**TASK REQUIREMENTS**. Without including any images, output the listing below exactly.

**INFORMATION SHOWN**.
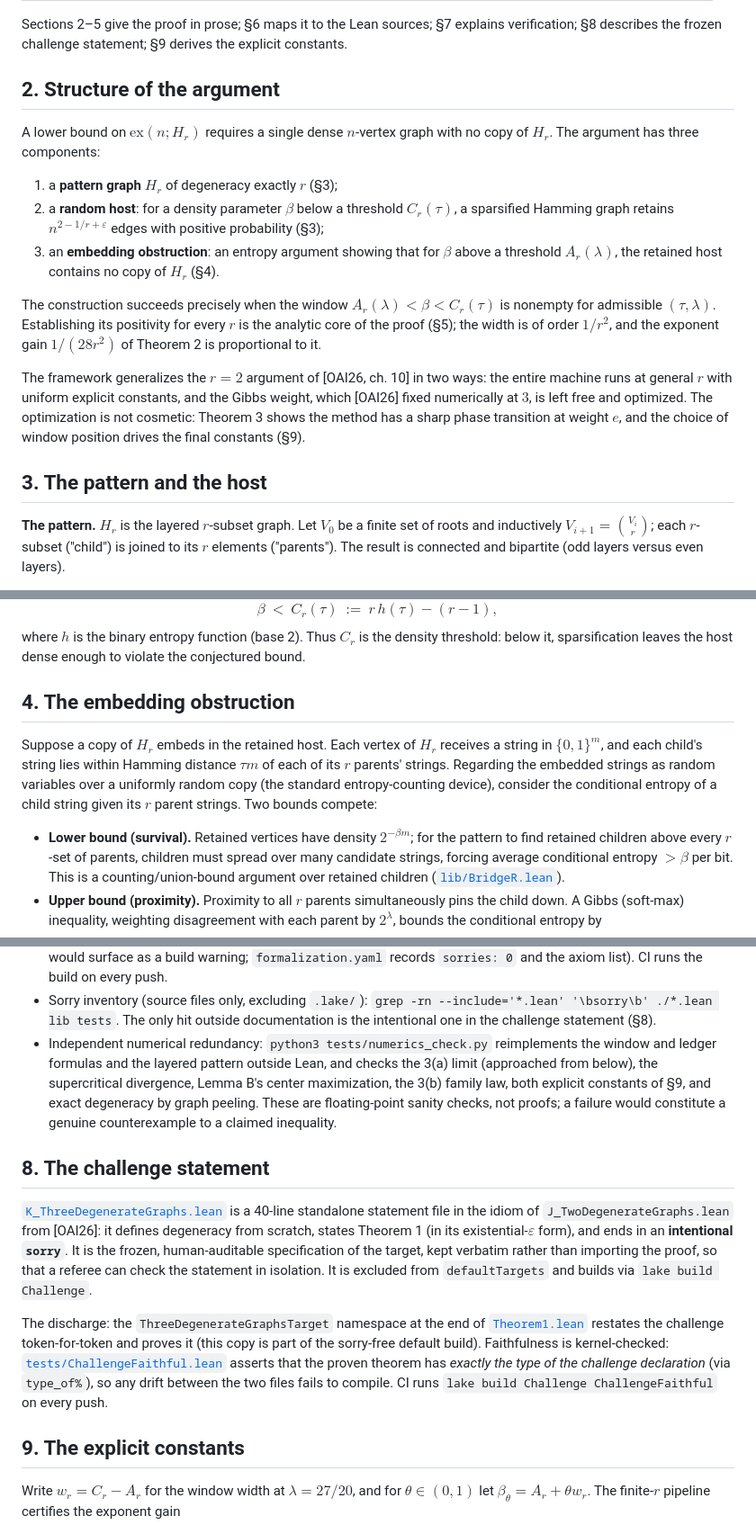
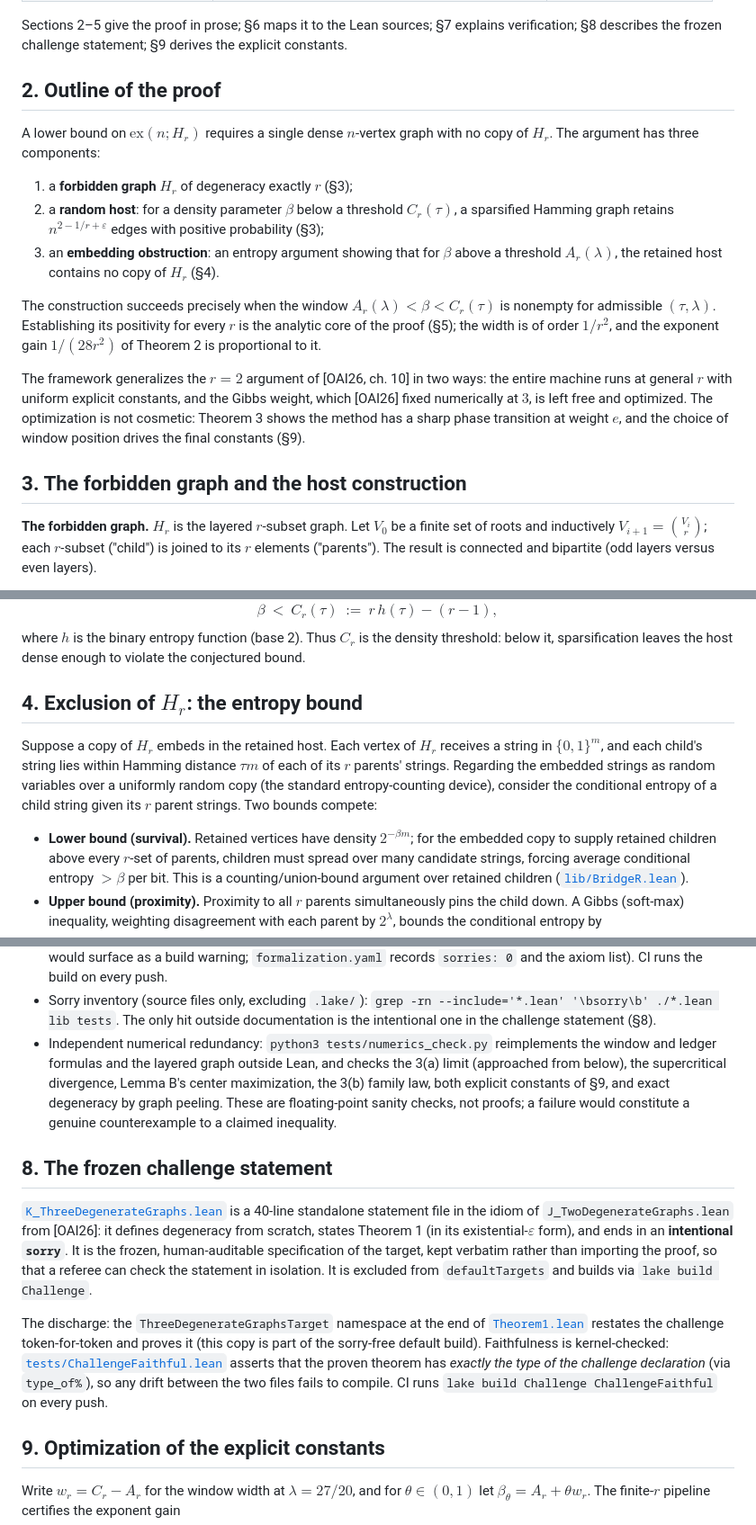
Before and after one commit to EvolvingPrograms/erdos-simonovits-degeneracy, a Markdown page: README.md, 3 parts joined by grey strips. Shown at 90% size. Rendered like a GitHub page.

Commit message:
README: revise section titles to academic register
Co-Authored-By: Claude Fable 5 <noreply@anthropic.com>

```diff
--- a/README.md
+++ b/README.md
@@ -78,12 +78,12 @@ Sections 2–5 give the proof in prose; §6 maps it to the Lean sources; §7
 explains verification; §8 describes the frozen challenge statement; §9
 derives the explicit constants.
 
-## 2. Structure of the argument
+## 2. Outline of the proof
 
 A lower bound on $\mathrm{ex}(n;H_r)$ requires a single dense $n$-vertex
 graph with no copy of $H_r$. The argument has three components:
 
-1. a **pattern graph** $H_r$ of degeneracy exactly $r$ (§3);
+1. a **forbidden graph** $H_r$ of degeneracy exactly $r$ (§3);
 2. a **random host**: for a density parameter $\beta$ below a threshold
    $C_r(\tau)$, a sparsified Hamming graph retains
    $n^{2-1/r+\varepsilon}$ edges with positive probability (§3);
@@ -104,9 +104,9 @@ is left free and optimized. The optimization is not cosmetic: Theorem 3
 shows the method has a sharp phase transition at weight $e$, and the
 choice of window position drives the final constants (§9).
 
-## 3. The pattern and the host
+## 3. The forbidden graph and the host construction
 
-**The pattern.** $H_r$ is the layered $r$-subset graph. Let $V_0$ be a
+**The forbidden graph.** $H_r$ is the layered $r$-subset graph. Let $V_0$ be a
 finite set of roots and inductively $V_{i+1}=\binom{V_i}{r}$; each
 $r$-subset ("child") is joined to its $r$ elements ("parents"). The
 result is connected and bipartite (odd layers versus even layers).
@@ -136,7 +136,7 @@ where $h$ is the binary entropy function (base 2). Thus $C_r$ is the
 density threshold: below it, sparsification leaves the host dense enough
 to violate the conjectured bound.
 
-## 4. The embedding obstruction
+## 4. Exclusion of $H_r$: the entropy bound
 
 Suppose a copy of $H_r$ embeds in the retained host. Each vertex of
 $H_r$ receives a string in $\{0,1\}^m$, and each child's string lies
@@ -147,8 +147,8 @@ conditional entropy of a child string given its $r$ parent strings. Two
 bounds compete:
 
 - **Lower bound (survival).** Retained vertices have density
-  $2^{-\beta m}$; for the pattern to find retained children above every
-  $r$-set of parents, children must spread over many candidate strings,
+  $2^{-\beta m}$; for the embedded copy to supply retained children above
+  every $r$-set of parents, children must spread over many candidate strings,
   forcing average conditional entropy $> \beta$ per bit. This is a
   counting/union-bound argument over retained children
   ([`lib/BridgeR.lean`](lib/BridgeR.lean)).
@@ -256,7 +256,7 @@ beyond $r\ge2$.
   The only hit outside documentation is the intentional one in the
   challenge statement (§8).
 - Independent numerical redundancy: `python3 tests/numerics_check.py`
-  reimplements the window and ledger formulas and the layered pattern
+  reimplements the window and ledger formulas and the layered graph
   outside Lean, and checks the 3(a) limit (approached from below), the
   supercritical divergence, Lemma B's center maximization, the 3(b)
   family law, both explicit constants of §9, and exact degeneracy by
@@ -264,7 +264,7 @@ beyond $r\ge2$.
   failure would constitute a genuine counterexample to a claimed
   inequality.
 
-## 8. The challenge statement
+## 8. The frozen challenge statement
 
 [`K_ThreeDegenerateGraphs.lean`](K_ThreeDegenerateGraphs.lean) is a
 40-line standalone statement file in the idiom of
@@ -285,7 +285,7 @@ declaration* (via `type_of%`), so any drift between the two files fails
 to compile. CI runs `lake build Challenge ChallengeFaithful` on every
 push.
 
-## 9. The explicit constants
+## 9. Optimization of the explicit constants
 
 Write $w_r = C_r - A_r$ for the window width at $\lambda = 27/20$, and
 for $\theta\in(0,1)$ let $\beta_\theta = A_r + \theta w_r$. The finite-$r$
```
Also changed, not shown: other parts of README.md (+1 -1 lines).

**SOLUTION TO THE EXERCISE**.
Before and after one commit to EvolvingPrograms/erdos-simonovits-degeneracy, a Markdown page: README.md, 3 parts joined by grey strips. Shown at 90% size. Rendered like a GitHub page.

Commit message:
README: revise section titles to academic register
Co-Authored-By: Claude Fable 5 <noreply@anthropic.com>

```diff
--- a/README.md
+++ b/README.md
@@ -78,12 +78,12 @@ Sections 2–5 give the proof in prose; §6 maps it to the Lean sources; §7
 explains verification; §8 describes the frozen challenge statement; §9
 derives the explicit constants.
 
-## 2. Structure of the argument
+## 2. Outline of the proof
 
 A lower bound on $\mathrm{ex}(n;H_r)$ requires a single dense $n$-vertex
 graph with no copy of $H_r$. The argument has three components:
 
-1. a **pattern graph** $H_r$ of degeneracy exactly $r$ (§3);
+1. a **forbidden graph** $H_r$ of degeneracy exactly $r$ (§3);
 2. a **random host**: for a density parameter $\beta$ below a threshold
    $C_r(\tau)$, a sparsified Hamming graph retains
    $n^{2-1/r+\varepsilon}$ edges with positive probability (§3);
@@ -104,9 +104,9 @@ is left free and optimized. The optimization is not cosmetic: Theorem 3
 shows the method has a sharp phase transition at weight $e$, and the
 choice of window position drives the final constants (§9).
 
-## 3. The pattern and the host
+## 3. The forbidden graph and the host construction
 
-**The pattern.** $H_r$ is the layered $r$-subset graph. Let $V_0$ be a
+**The forbidden graph.** $H_r$ is the layered $r$-subset graph. Let $V_0$ be a
 finite set of roots and inductively $V_{i+1}=\binom{V_i}{r}$; each
 $r$-subset ("child") is joined to its $r$ elements ("parents"). The
 result is connected and bipartite (odd layers versus even layers).
@@ -136,7 +136,7 @@ where $h$ is the binary entropy function (base 2). Thus $C_r$ is the
 density threshold: below it, sparsification leaves the host dense enough
 to violate the conjectured bound.
 
-## 4. The embedding obstruction
+## 4. Exclusion of $H_r$: the entropy bound
 
 Suppose a copy of $H_r$ embeds in the retained host. Each vertex of
 $H_r$ receives a string in $\{0,1\}^m$, and each child's string lies
@@ -147,8 +147,8 @@ conditional entropy of a child string given its $r$ parent strings. Two
 bounds compete:
 
 - **Lower bound (survival).** Retained vertices have density
-  $2^{-\beta m}$; for the pattern to find retained children above every
-  $r$-set of parents, children must spread over many candidate strings,
+  $2^{-\beta m}$; for the embedded copy to supply retained children above
+  every $r$-set of parents, children must spread over many candidate strings,
   forcing average conditional entropy $> \beta$ per bit. This is a
   counting/union-bound argument over retained children
   ([`lib/BridgeR.lean`](lib/BridgeR.lean)).
@@ -256,7 +256,7 @@ beyond $r\ge2$.
   The only hit outside documentation is the intentional one in the
   challenge statement (§8).
 - Independent numerical redundancy: `python3 tests/numerics_check.py`
-  reimplements the window and ledger formulas and the layered pattern
+  reimplements the window and ledger formulas and the layered graph
   outside Lean, and checks the 3(a) limit (approached from below), the
   supercritical divergence, Lemma B's center maximization, the 3(b)
   family law, both explicit constants of §9, and exact degeneracy by
@@ -264,7 +264,7 @@ beyond $r\ge2$.
   failure would constitute a genuine counterexample to a claimed
   inequality.
 
-## 8. The challenge statement
+## 8. The frozen challenge statement
 
 [`K_ThreeDegenerateGraphs.lean`](K_ThreeDegenerateGraphs.lean) is a
 40-line standalone statement file in the idiom of
@@ -285,7 +285,7 @@ declaration* (via `type_of%`), so any drift between the two files fails
 to compile. CI runs `lake build Challenge ChallengeFaithful` on every
 push.
 
-## 9. The explicit constants
+## 9. Optimization of the explicit constants
 
 Write $w_r = C_r - A_r$ for the window width at $\lambda = 27/20$, and
 for $\theta\in(0,1)$ let $\beta_\theta = A_r + \theta w_r$. The finite-$r$
```
Also changed, not shown: other parts of README.md (+1 -1 lines).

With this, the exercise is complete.